Elisha Shapiro is a multi-hyphenate creative who grew up in Los Angeles—but instead of being drawn to the glamourous side of Hollywood, he veered toward the one-of-a-kind creative artists of the city. Elisha talks about his creative influences, finding your own community, and his new book, LA Freak. Tell me about growing up in Los Angeles and how you got into the creative scene?

My family moved to Los Angeles when I was in the 6th grade. It was the 60’s and even though we were living in the Palisades, I was seeing hippies on the TV and thought that looked so fun to hitchhike around. I wasn’t really popular in school, I was weird. But I embraced that in junior high. From a young age, I wasn’t really trying to “fit in.” LA is an odd place and some of my friends wanted to be movie stars, but most of them just wanted to be underground filmmakers and other artists. Was there anything that made you say you wanted nothing to do with the glamourous side of Hollywood?

I wasn’t consciously rejecting the glamour side. My uncle would produce concerts and he would take me to the Hollywood Bowl. He was involved with mainstream Hollywood, made a movie, but still stuck to his artistic visions. I got to see grownups also being artistic which was inspiring. When did you start writing and embrace the storyteller in you?

I’ve been writing stories since junior high and most of them were funny stories and things that happened to me. I started going to these storytelling shows around town and the audience really liked them.

What was the inspiration for your book, LA Freak?

The pandemic made it hard for me to share my funny stories because we couldn’t be in public, so I couldn’t go to these storytelling shows like I used to. I was looking at all my stories on my computer and starting to string them together. They were ones that I thought were funny and were also about my encounters in my hometown, in Los Angeles. Growing up I would have these odd encounters with my friends who weren’t mainstream at all. As I got older, I started seeing there was an alternative comedy scene in LA. I loved it. These were my kind of comedians. I realized there was this whole other world where people loved what you loved. Weird people like me can get stuck alone, but for some reason, I looked around and was lucky to find other people who I felt were similar.

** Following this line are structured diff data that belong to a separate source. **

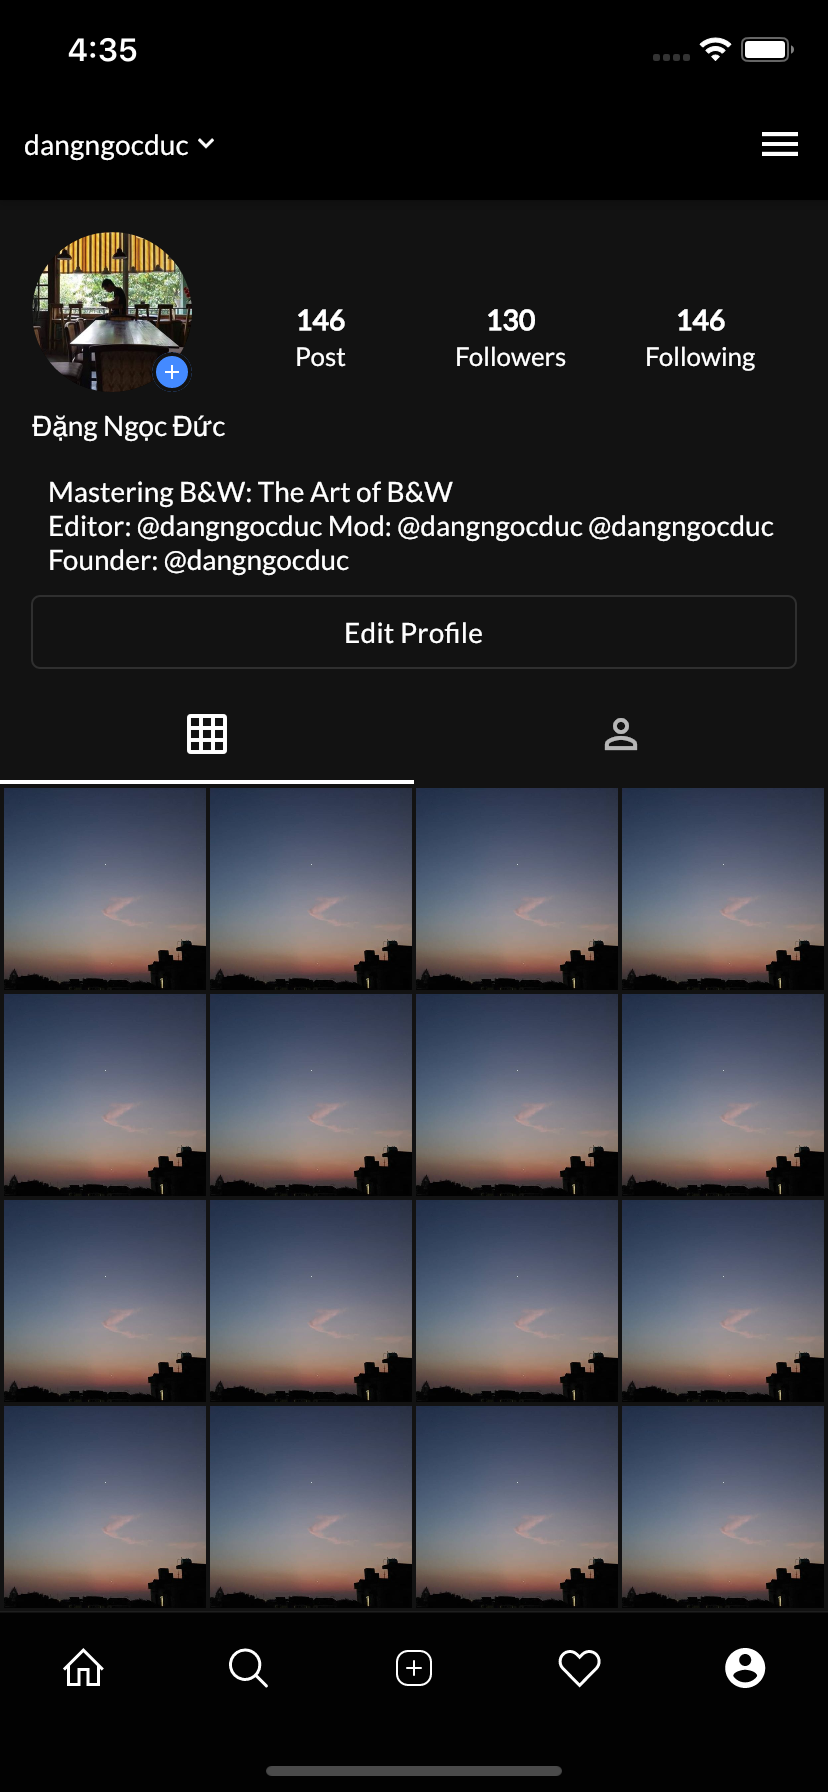
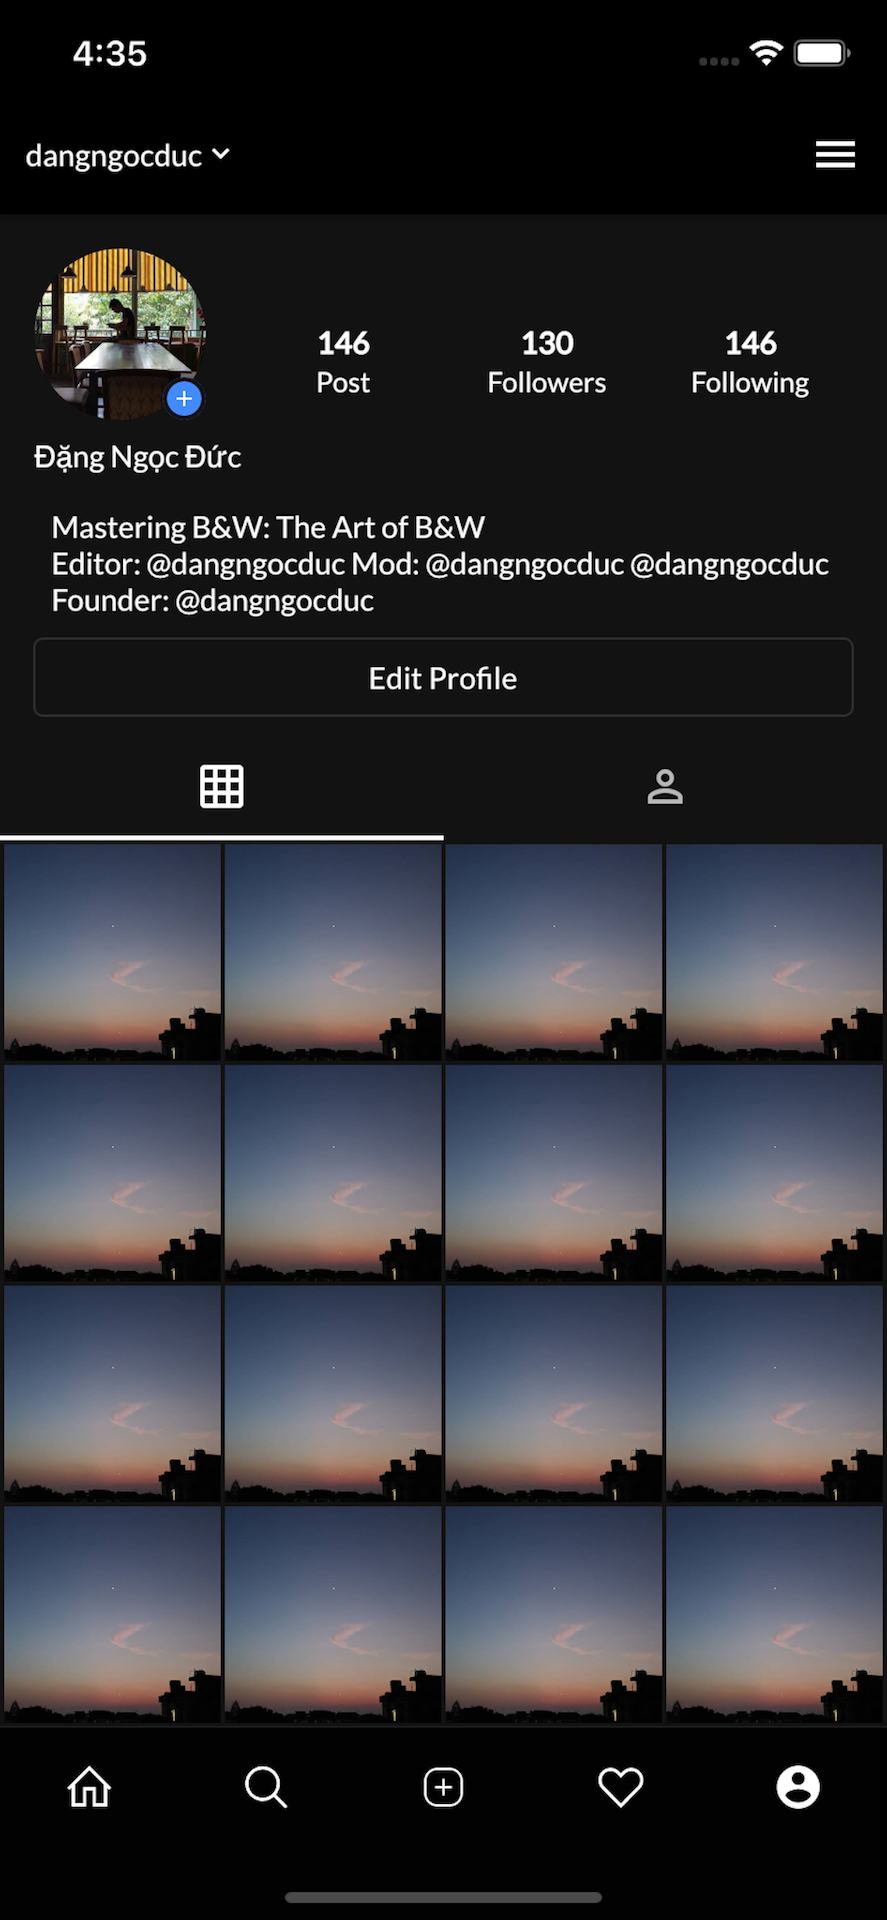
[DEV]

diff --git a/lib/features/search/search_pages.dart b/lib/features/search/search_pages.dart
@@ -1,3 +1,4 @@
+import 'package:flutter/foundation.dart';
 import 'package:flutter/material.dart';
 import 'package:flutter_svg/flutter_svg.dart';
 import 'package:instagramflutter/data/bloc/local_media_bloc.dart';
@@ -51,7 +52,11 @@ class _SearchPagesState extends State<SearchPages> {
                 separatorBuilder: (context, index) => SizedBox(width: 16,),
                 scrollDirection: Axis.horizontal,
                 itemBuilder: (context, index) => ChipWidget(
-                  SvgPicture.asset(
+                  kIsWeb ? Image.network(
+                    categories[index].item1,
+                    color: Theme.of(context).colorScheme.onBackground,
+                    width: 18,
+                  ): SvgPicture.asset(
                     categories[index].item1,
                     color: Theme.of(context).colorScheme.onBackground,
                     width: 18,

diff --git a/lib/features/bottom_nav/bottom_navigation_item.dart b/lib/features/bottom_nav/bottom_navigation_item.dart
@@ -1,3 +1,4 @@
+import 'package:flutter/foundation.dart';
 import 'package:flutter/material.dart';
 import 'package:flutter_svg/flutter_svg.dart';
 import 'dart:developer' as developer;
@@ -27,7 +28,10 @@ class _BottomNavigationItemState extends State<BottomNavigationItem> {
             vertical: 4,
             horizontal: 8
         ),
-        child: SvgPicture.asset(
+        child: kIsWeb ? Image.network(
+          widget.isSelected ? widget.icon.item2 : widget.icon.item1,
+          color: Theme.of(context).colorScheme.onPrimary,
+        ) : SvgPicture.asset(
           widget.isSelected ? widget.icon.item2 : widget.icon.item1,
           color: Theme.of(context).colorScheme.onPrimary,
         ),

diff --git a/lib/features/post/setting_post_page.dart b/lib/features/post/setting_post_page.dart
@@ -15,6 +15,15 @@ class SettingPostPage extends StatefulWidget {
 class _SettingPostPageState extends State<SettingPostPage> {
   static const TAG = 'SettingPostPage';
   @override
+  void didChangeDependencies() {
+    super.didChangeDependencies();
+    ModalRoute.of(context).overlayEntries.forEach((element) {
+
+    });
+  }
+
+
+  @override
   Widget build(BuildContext context) {
     return ChangeNotifierProvider(
         create: (context) => PostCreateViewModel(),

diff --git a/lib/application.dart b/lib/application.dart
@@ -131,7 +131,7 @@ class _ApplicationState extends State<Application> {
               )
             ))
         ),
-        themeMode: ThemeMode.system,
+        themeMode: ThemeMode.dark,
         home: AuthorizationStatePage(),
       ),
     );
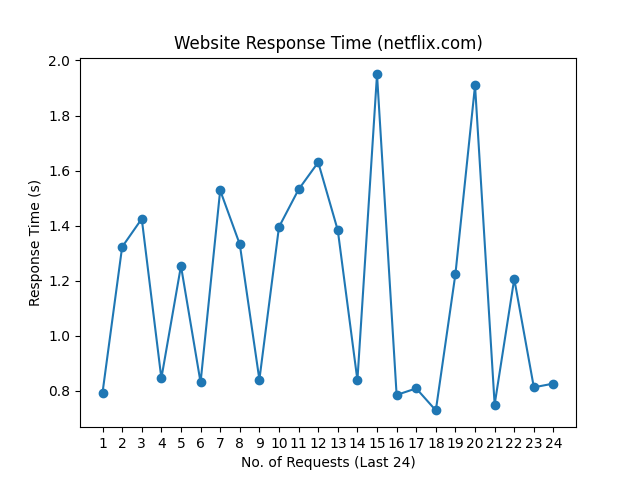
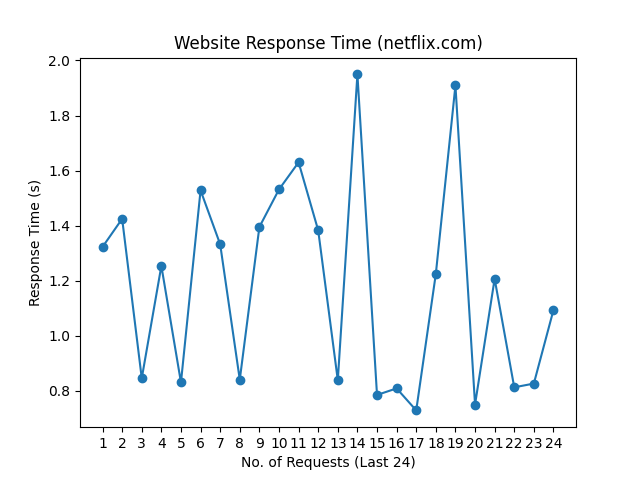
update README.md, history and graph

Changed region(s): [[0.1562, 0.125, 0.875, 0.875]]

diff --git a/README.md b/README.md
@@ -1,10 +1,10 @@
 # Web Monitoring
 
-Last Checked: 07/01/2025 08:20
+Last Checked: 08/01/2025 08:20
 
 | Website | Response Time (s) | Status | Avg Uptime (%) |
 |---------|-------------------|--------|----------------|
 | www.thiswebsiteisdown.net | 0 <br> <img src="graph/thiswebsiteisdown.net.png" alt="Graph" width="200" height="200">  | ❌ Down | 0.00 |
-| www.netflix.com | 0.825520 <br> <img src="graph/netflix.com.png" alt="Graph" width="200" height="200">  | ✅ Up | 99.81 |
-| www.google.com | 0.077739 <br> <img src="graph/google.com.png" alt="Graph" width="200" height="200">  | ✅ Up | 100.00 |
-| www.facebook.com | 1.233614 <br> <img src="graph/facebook.com.png" alt="Graph" width="200" height="200">  | ✅ Up | 100.00 |
+| www.netflix.com | 1.092682 <br> <img src="graph/netflix.com.png" alt="Graph" width="200" height="200">  | ✅ Up | 99.81 |
+| www.google.com | 0.117804 <br> <img src="graph/google.com.png" alt="Graph" width="200" height="200">  | ✅ Up | 100.00 |
+| www.facebook.com | 0.378539 <br> <img src="graph/facebook.com.png" alt="Graph" width="200" height="200">  | ✅ Up | 100.00 |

My book is a little hat tip to people who are like that. What’s the message you want readers to take away after reading your book?